What is expected → Filter the entries for the word "mathrm". Copy each line in which it occurs.

──────── Data records ────────

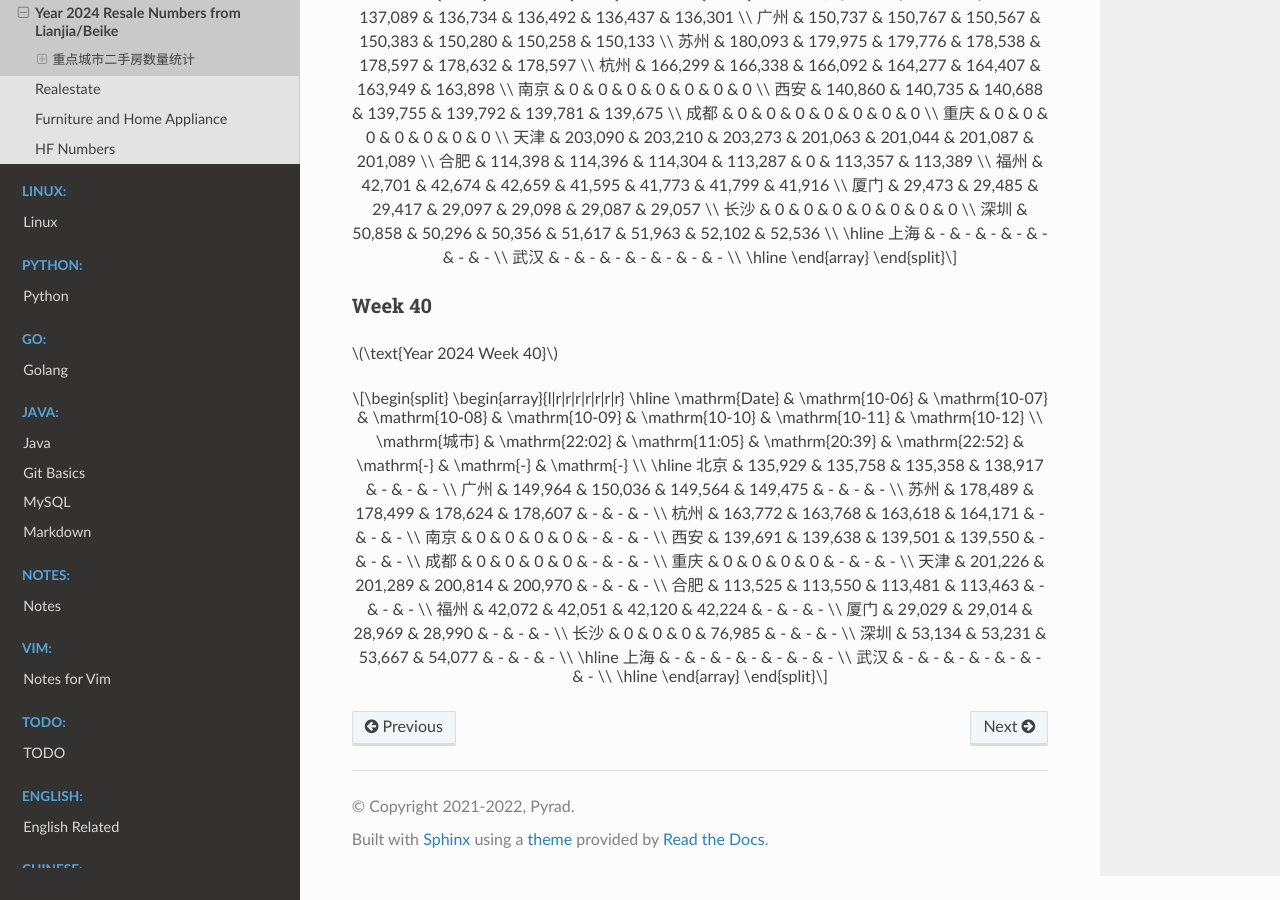
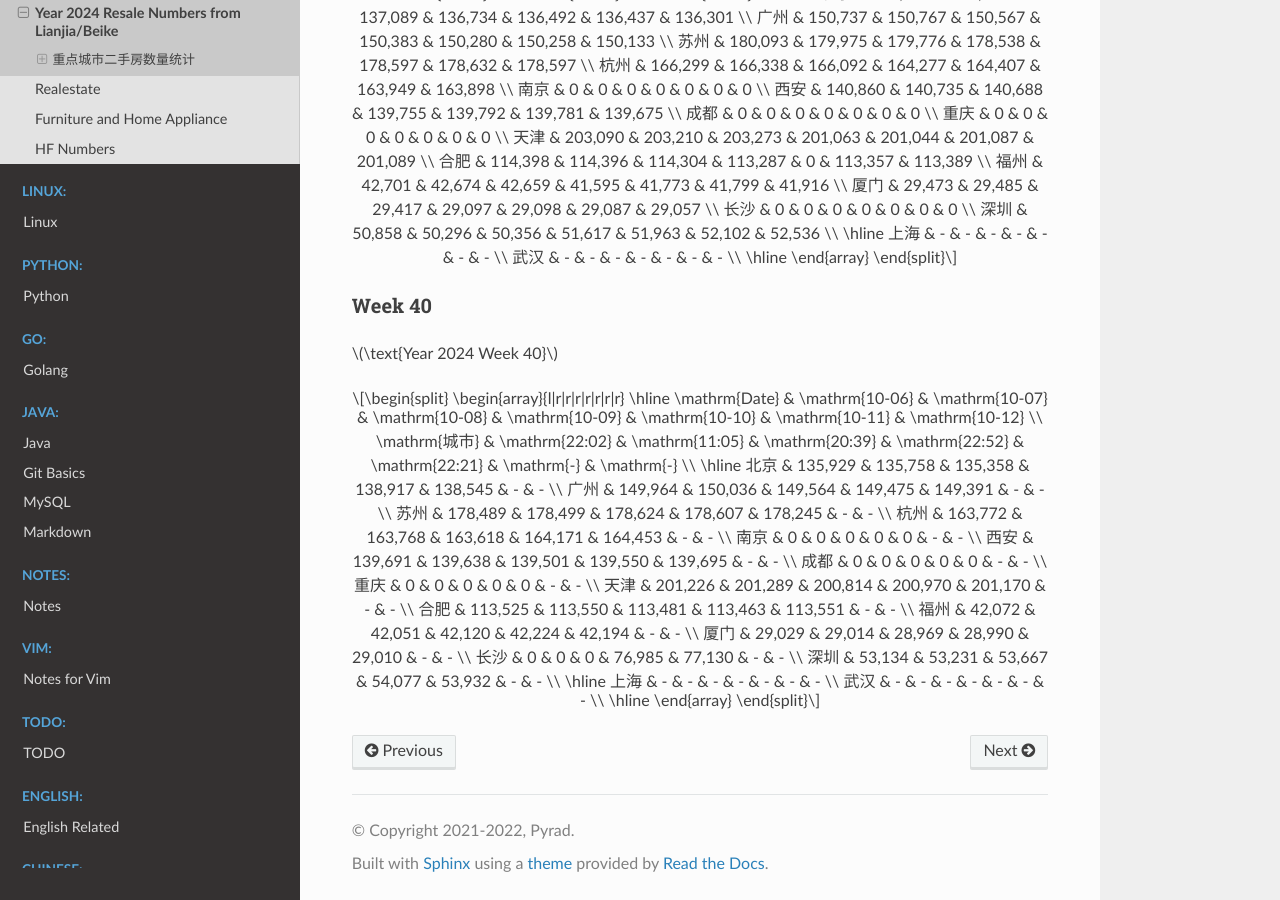
Before and after one commit to Pyrad/pyradnotes, a Sphinx documentation site: the page built from source/RealEstate/resalenumbers2024.md, in a window 1280 px wide and 900 px high, scrolled down 19360 px. Built offline with Sphinx 7.4.7 and the Read the Docs theme 3.1.0, drawn with Linux system fonts in a browser that asks for light colours; pages that are not in the unit, such as notebooks, are missing from menus; a script that is not in the unit is left out.

Commit message:
Realestate Update resale numbers 2024-10-10 22:21

```diff
--- a/source/RealEstate/resalenumbers2024.md
+++ b/source/RealEstate/resalenumbers2024.md
@@ -1291,22 +1291,22 @@
 \begin{array}{l|r|r|r|r|r|r|r}
 \hline
 \mathrm{Date} & \mathrm{10-06} & \mathrm{10-07} & \mathrm{10-08} & \mathrm{10-09} & \mathrm{10-10} & \mathrm{10-11} & \mathrm{10-12} \\
-\mathrm{城市} & \mathrm{22:02} & \mathrm{11:05} & \mathrm{20:39} & \mathrm{22:52} & \mathrm{-} & \mathrm{-} & \mathrm{-} \\
+\mathrm{城市} & \mathrm{22:02} & \mathrm{11:05} & \mathrm{20:39} & \mathrm{22:52} & \mathrm{22:21} & \mathrm{-} & \mathrm{-} \\
 \hline
-北京 & 135,929 & 135,758 & 135,358 & 138,917 & - & - & - \\
-广州 & 149,964 & 150,036 & 149,564 & 149,475 & - & - & - \\
-苏州 & 178,489 & 178,499 & 178,624 & 178,607 & - & - & - \\
-杭州 & 163,772 & 163,768 & 163,618 & 164,171 & - & - & - \\
-南京 & 0 & 0 & 0 & 0 & - & - & - \\
-西安 & 139,691 & 139,638 & 139,501 & 139,550 & - & - & - \\
-成都 & 0 & 0 & 0 & 0 & - & - & - \\
-重庆 & 0 & 0 & 0 & 0 & - & - & - \\
-天津 & 201,226 & 201,289 & 200,814 & 200,970 & - & - & - \\
-合肥 & 113,525 & 113,550 & 113,481 & 113,463 & - & - & - \\
-福州 & 42,072 & 42,051 & 42,120 & 42,224 & - & - & - \\
-厦门 & 29,029 & 29,014 & 28,969 & 28,990 & - & - & - \\
-长沙 & 0 & 0 & 0 & 76,985 & - & - & - \\
-深圳 & 53,134 & 53,231 & 53,667 & 54,077 & - & - & - \\
+北京 & 135,929 & 135,758 & 135,358 & 138,917 & 138,545 & - & - \\
+广州 & 149,964 & 150,036 & 149,564 & 149,475 & 149,391 & - & - \\
+苏州 & 178,489 & 178,499 & 178,624 & 178,607 & 178,245 & - & - \\
+杭州 & 163,772 & 163,768 & 163,618 & 164,171 & 164,453 & - & - \\
+南京 & 0 & 0 & 0 & 0 & 0 & - & - \\
+西安 & 139,691 & 139,638 & 139,501 & 139,550 & 139,695 & - & - \\
+成都 & 0 & 0 & 0 & 0 & 0 & - & - \\
+重庆 & 0 & 0 & 0 & 0 & 0 & - & - \\
+天津 & 201,226 & 201,289 & 200,814 & 200,970 & 201,170 & - & - \\
+合肥 & 113,525 & 113,550 & 113,481 & 113,463 & 113,551 & - & - \\
+福州 & 42,072 & 42,051 & 42,120 & 42,224 & 42,194 & - & - \\
+厦门 & 29,029 & 29,014 & 28,969 & 28,990 & 29,010 & - & - \\
+长沙 & 0 & 0 & 0 & 76,985 & 77,130 & - & - \\
+深圳 & 53,134 & 53,231 & 53,667 & 54,077 & 53,932 & - & - \\
 \hline
 上海 & - & - & - & - & - & - & - \\
 武汉 & - & - & - & - & - & - & - \\
```
Also changed, not shown: source/Notes/ResourcesLink.md (line endings or trailing spaces), 1 other file.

────────

Answer section →
 \mathrm{Date} & \mathrm{10-06} & \mathrm{10-07} & \mathrm{10-08} & \mathrm{10-09} & \mathrm{10-10} & \mathrm{10-11} & \mathrm{10-12} \\
-\mathrm{城市} & \mathrm{22:02} & \mathrm{11:05} & \mathrm{20:39} & \mathrm{22:52} & \mathrm{-} & \mathrm{-} & \mathrm{-} \\
+\mathrm{城市} & \mathrm{22:02} & \mathrm{11:05} & \mathrm{20:39} & \mathrm{22:52} & \mathrm{22:21} & \mathrm{-} & \mathrm{-} \\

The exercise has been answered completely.